Outcry in Corsica against French state following attempted murder of Yvan Colonna

Corsican parties, groups hold French authorities responsible for attack on prisoner

Gathering in support of Colonna, Wednesday 2 March.
Gathering in support of Colonna, Wednesday 2 March. Author: Core in Fronte
Corsican political prisoner Yvan Colonna is in a coma in a very serious condition after another prisoner strangled him on Wednesday 2nd in a prison in the Occitan city of Arles. The attack has provoked the indignation of Corsican parties and movements, who hold the French state responsible.

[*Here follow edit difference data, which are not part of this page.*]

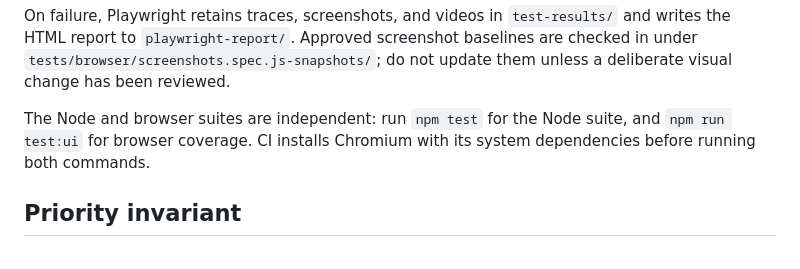
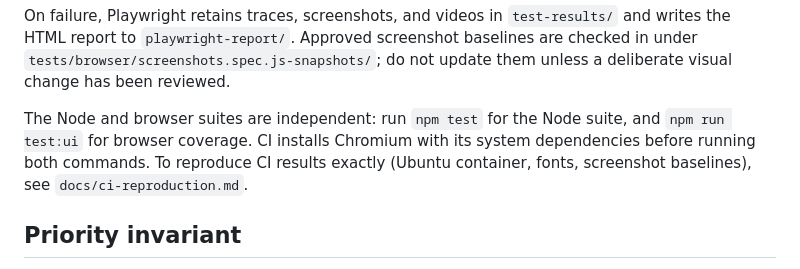
Before and after one commit to speleobrad/simplex-blender, a Markdown page: docs/development.md, the part around the change. GitHub-like rendering.

```diff
--- a/docs/development.md
+++ b/docs/development.md
@@ -46,7 +46,7 @@ npm run test:ui -- --debug
 
 On failure, Playwright retains traces, screenshots, and videos in `test-results/` and writes the HTML report to `playwright-report/`. Approved screenshot baselines are checked in under `tests/browser/screenshots.spec.js-snapshots/`; do not update them unless a deliberate visual change has been reviewed.
 
-The Node and browser suites are independent: run `npm test` for the Node suite, and `npm run test:ui` for browser coverage. CI installs Chromium with its system dependencies before running both commands.
+The Node and browser suites are independent: run `npm test` for the Node suite, and `npm run test:ui` for browser coverage. CI installs Chromium with its system dependencies before running both commands. To reproduce CI results exactly (Ubuntu container, fonts, screenshot baselines), see `docs/ci-reproduction.md`.
 
 ## Priority invariant
 
```
Also changed, not shown: AGENTS.md (added, +23 -0 lines), docs/ci-reproduction.md (added, +109 -0 lines).
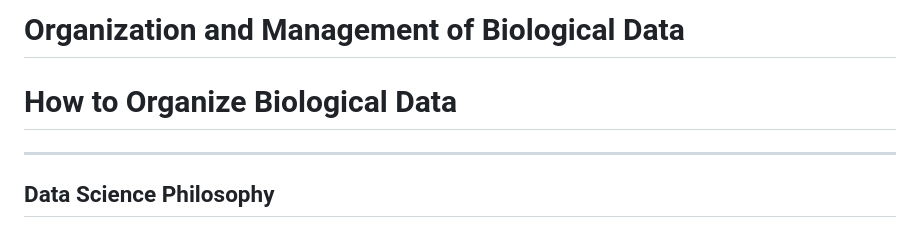
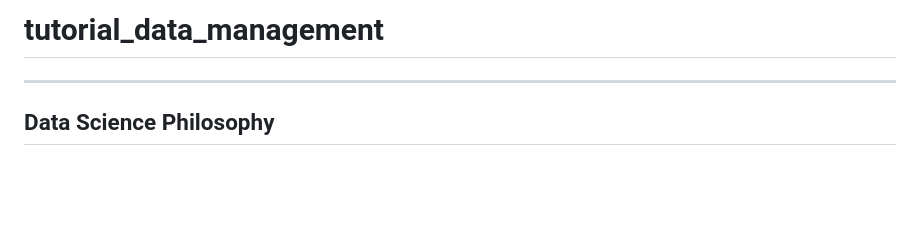
Before and after one commit to Ph-IRES/workshop_data-analysis, a Markdown page: tutorial_data_management/README.md, the part around the change. Drawn GitHub-style; blank space fills up the shorter version.

```diff
--- a/tutorial_data_management/README.md
+++ b/tutorial_data_management/README.md
@@ -1,7 +1,4 @@
-# Organization and Management of Biological Data
-
-# How to Organize Biological Data
-
+# tutorial_data_management
 
 ---
 
```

The French judicial police are investigating the attack on Colonna as “attempted murder.” The man, Franck Elong Abé, 36, has a long criminal record. He was serving a sentence in France after being arrested in Afghanistan. According to French newspaper Libération, the aggressor allegedly strangled Colonna after the Corsican prisoner had uttered a “blasphemy.”

Yvan Colonna is a Corsican nationalist activist sentenced to life imprisonment in 2007 for the murder of prefect Claude Érignac. Colonna has always maintained his innocence. Corsican nationalism considers that there were political motivations in his trial.

Current Corsican president Gilles Simeoni was the lawyer who defended Colonna. Simeoni said today in an interview to France Info that Corsican prisoners “had been designated as targets by radical Islamist networks” and that he himself had warned all “prime ministers and government interlocutors” since 2016.

Harsh accusations against French authorities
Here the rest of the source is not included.